Short of a formal rule, the U.S Department of Transportation is now “urging” airlines to keep children under 13 seated next to an accompanying adult without extra charge.
After outcries from families split apart on flights, the U.S. Department of Transportation is doing the minimum to try to keep children with their accompanying adults.

 

In a new notice, the Office of Aviation Consumer Protection is “urging” airlines to “do everything in their power” to keep children 13 and under seated with their families.

 

New Notice Designed to Drive Airline Action

Airline seating policies which could separate parents from children is a contentious topic. In 2017, a gay Florida couple accused Southwest Airlines of discrimination, when they claimed a flight attendant did not allow them to board during the family group with their adopted child. In 2019, the Transportation Department received over 130 complaints about airlines separating parents and children aboard an aircraft.

 

With the new notice, the Office of Aviation Consumer Protection “wants airlines to do everything in their power” to make sure that children 13 years old and younger are sat alongside their accompanying adults at no additional cost. The rule is especially apt for those in “basic economy,” where seats cannot be pre-selected prior to check-in.

 

“Although the Department receives a low number of complaints from consumers about family seating, there continue to be complaints of instances where young children, including a child as young as 11 months, are not seated next to an accompanying adult,” the notice reads. “If airlines’ seating policies and practices are barriers to a child sitting next to an adult family member or other accompanying adult family member, the Department will consider additional action consistent with its authorities.”

 

Because the notice falls short of a rule, airlines are not obligated to change their policies today. However, the office will review airline practices over the next four months to determine if additional action is needed.

 

No major carrier has commented on the Transportation Department notice.

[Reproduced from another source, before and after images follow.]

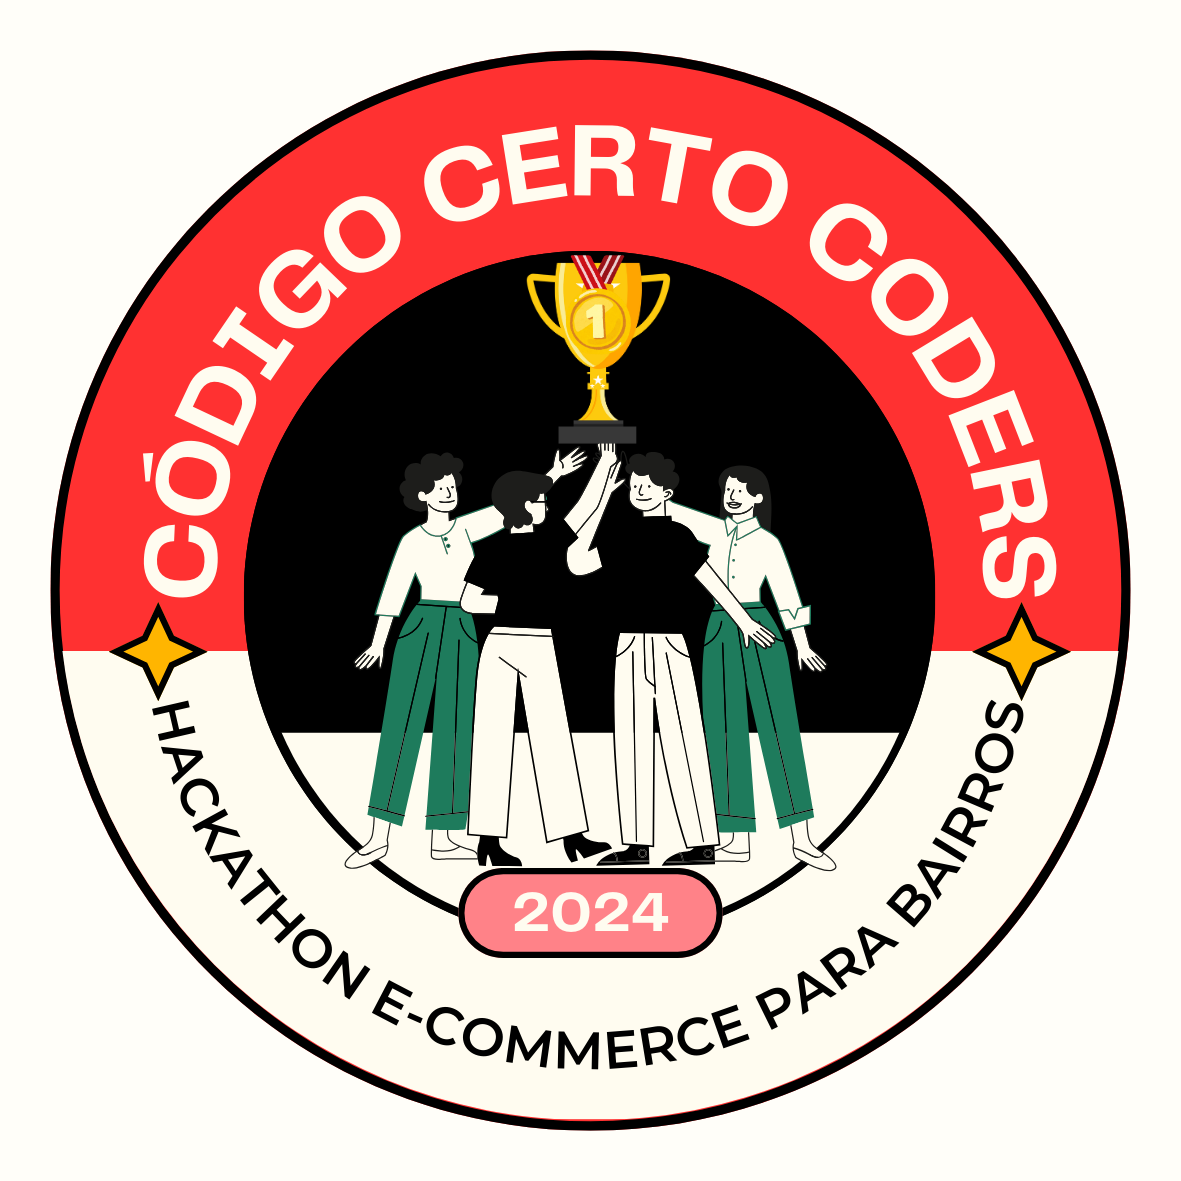
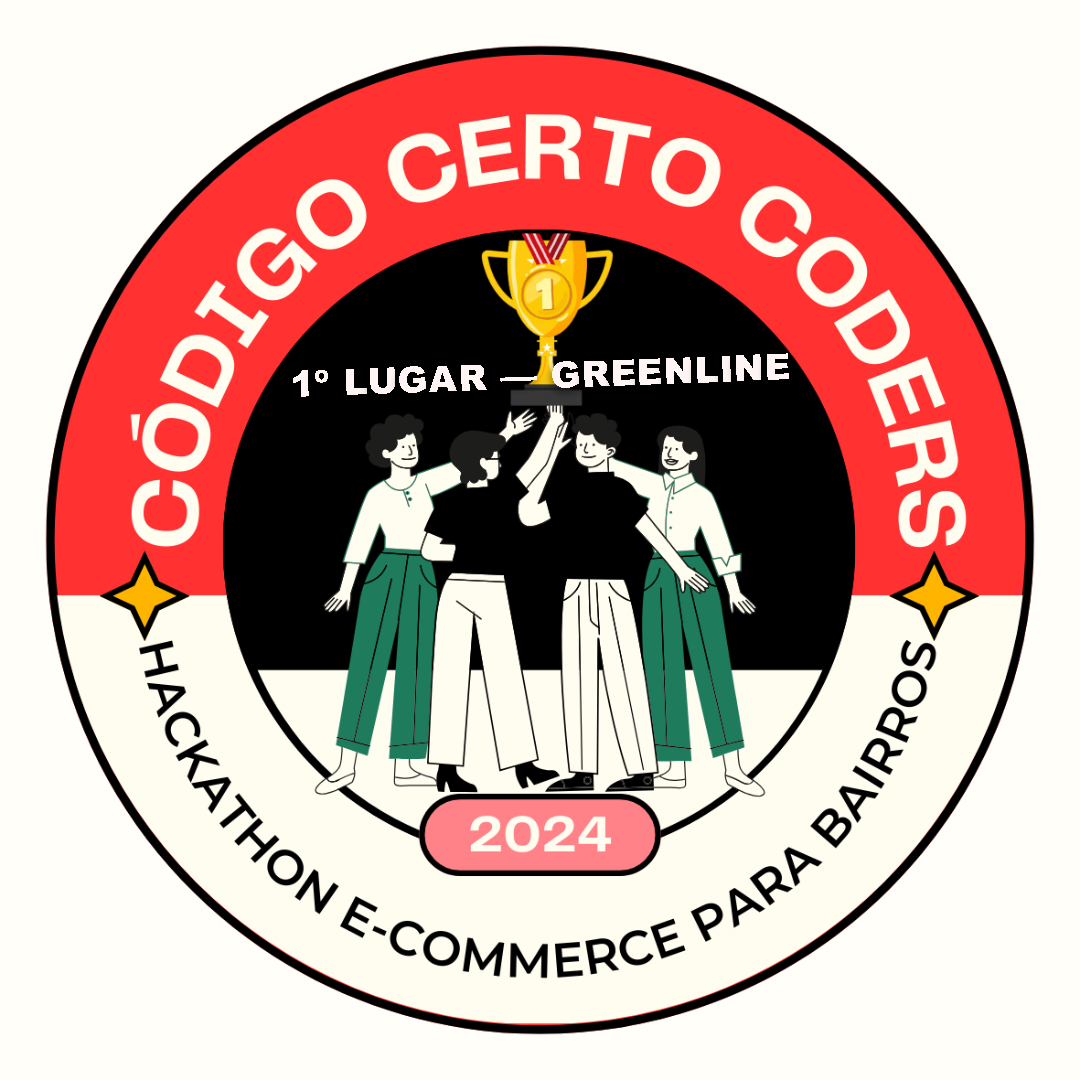
feat: badges hackathon 2024.

Changed region(s): [[0.4889, 0.3056, 0.7333, 0.3667], [0.275, 0.3361, 0.4583, 0.3667]]

diff --git a/badges/hackathon/README.md b/badges/hackathon/README.md
@@ -1,0 +1,89 @@
+# 🏆 **Badges de Premiação – Hackathon**
+
+Aplicação oficial dos badges concedidos às equipes vencedoras do hackathon, classificados do **1º ao 3º lugar**.
+
+---
+
+## 🥇 **1º Lugar — Greenline (Equipe 17)**
+
+### 🌿 *Solução vencedora com alta inovação e execução impecável*
+
+| Badge | Integrante               | GitHub                                                               |
+| ----- | ------------------------ | -------------------------------------------------------------------- |
+| 🏅    | **Gustavo Ronan**        | [@gustavoronan](https://github.com/gustavoronan)                     |
+| 🏅    | **Lucas Schneider**      | [@lucasSchneider1999](https://github.com/lucasSchneider1999)         |
+| 🏅    | **Eduardo Pereira Lima** | [@EduardoPereiraLima-Dev](https://github.com/EduardoPereiraLima-Dev) |
+
+---
+
+## 🥈 **2º Lugar — HortaTech (Equipe 15)**
+
+### 🌱 *Projeto de grande impacto e execução sólida*
+
+| Badge | Integrante            | GitHub                                                 |
+| ----- | --------------------- | ------------------------------------------------------ |
+| 🥈    | **Pedro Santos**      | [@PedroHaugusto](https://github.com/PedroHaugusto)     |
+| 🥈    | **Willian Gonçalves** | [@wilgoncalves](https://github.com/wilgoncalves)       |
+| 🥈    | **Andre Silva**       | [@Hardsys-Andre](https://github.com/Hardsys-Andre)     |
+| 🥈    | **Vinicius Dyonisio** | [@viniciusdyo](https://github.com/viniciusdyo)         |
+| 🥈    | **Eliza Lima**        | [@elizalap](https://github.com/elizalap)               |
+| 🥈    | **Yuri Nascimento**   | [@yurinasc21](https://github.com/yurinasc21)           |
+| 🥈    | **Viviane Santos**    | [@VivianeSantos35](https://github.com/VivianeSantos35) |
+
+---
+
+## 🥉 **3º Lugar — Guardians of the Code (Equipe 14)**
+
+### 🛡 *Solução confiável, funcional e bem apresentada*
+
+| Badge | Integrante               | GitHub                                                   |
+| ----- | ------------------------ | -------------------------------------------------------- |
+| 🥉    | **Julio Cesar**          | [@devjuliof](https://github.com/devjuliof)               |
+| 🥉    | **Joalisson Pinto Maia** | [@joalisson-p-maia](https://github.com/joalisson-p-maia) |
+| 🥉    | **Dickson Freitas**      | [@dickfreitas](https://github.com/dickfreitas)           |
+
+---
+
+## Seu Badge de Reconhecimento 🥇
+
+Como forma de reconhecimento pela sua contribuição e participação, você foi premiado com o badge especial **"Hackaton E-commerce para Bairro"**! Esse badge foi concedido em homenagem à sua dedicação e ao excelente trabalho realizado. Continue nessa jornada de inovação e aprendizado!
+
+---
+
+## Como Baixar e Compartilhar Seu Badge 🖼
+
+### Passos para fazer o download
+
+1. Clique no link abaixo para visualizar e baixar o seu badge:
+   - [Download Badge 1º- Hackaton E-commerce para Bairro](1-lugar-badge.png.png)
+   - [Download Badge 2º- Hackaton E-commerce para Bairro](2-lugar-badge.png.png)
+   - [Download Badge 3º- Hackaton E-commerce para Bairro](3-lugar-badge.png.png)
+
+2. Após o download, você pode usar o badge em:
+   - Seu **perfil do GitHub**: Adicione o badge ao README do seu perfil ou repositório.
+   - Seu **LinkedIn**: Compartilhe o badge em suas postagens ou no seu perfil, exibindo a conquista para seus contatos profissionais.
+   - Outras redes sociais: Mostre o reconhecimento da sua conquista para a comunidade e inspire outros a seguirem o mesmo caminho!
+
+### Passo para adicionar ao README do GitHub
+
+1. No repositório onde você quer adicionar o badge, edite o arquivo `README.md`.
+2. Inclua o seguinte código markdown para exibir o badge no seu repositório:
+   ![Badge de 1º-Hackaton E-commerce para Bairro](1-lugar-badge.png)
+   ![Badge de 2º-Hackaton E-commerce para Bairro](2-lugar-badge.png)
+   ![Badge de 3º-Hackaton E-commerce para Bairro](3-lugar-badge.png)
+3. Salve o arquivo e visualize o seu README com o badge!
+
+---
+
+## Próximos Passos 🚀
+
+Seu potencial é incrível e nós da **Código Certo Coders** estamos ansiosos para ver as próximas soluções inovadoras que você criará! Continue explorando, aprendendo e compartilhando suas ideias com a comunidade. Lembre-se de que cada contribuição faz a diferença e inspira outros a seguirem pelo mesmo caminho de crescimento e evolução.
+
+Se precisar de apoio ou quiser colaborar em novos projetos, estamos aqui para ajudar! Sinta-se à vontade para entrar em contato com outros membros e compartilhar seus próximos passos.
+
+---
+
+**Mais uma vez, parabéns a todos!**  
+Continuem a trilhar o caminho do sucesso e inovação. Estamos todos juntos nessa jornada!
+
+---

17 Comments
J
jetabout July 21, 2022

If there was an emergency and the child isn't sitting with their parent who is responsible for that child. I suppose they don't get oxygen !!!

M
MRM July 21, 2022

Anybody really think there was discrimination against the gay couple mentioned, or just poor customer service?  I'm going with #2 - but the family went with #1 to get more attention.

S
strickerj July 20, 2022

I can see both sides of this - infrequent flyers might not care exactly where they sit (so not pay extra for seat assignments) but assume passengers on the same reservation would be seated together. OTOH, it isn't right to bump passengers out of seats they paid for to accommodate those families. Honestly, I think the airlines created this situation (and don't get me started on selling seat assignments while not actually guaranteeing them), but as long as the fees are generating revenue, and only the front line agents have to deal with the consequences, I don't see anything changing.

O

Sorry but I "urge" parents to be responsible for their offspring.   Why are you expecting "Freebies' from the airlines because you had kids?   Does it work at the grocery, you get "free" food because you decided to have kids.    Having kids comes with a cost, if you aren't willing to pay it you might should reconsider.   

R
Rbt001 July 19, 2022

SIMPLE:  Airlines should limit the sale of Basic Economy (and the like) to adults only.  Purchasing more than one ticket and a member of your travel party is a minor?  Then BE as a ticket class is not available for sale.  Up front travelers are told the deep discount fare comes with restrictions:  add an age requirement.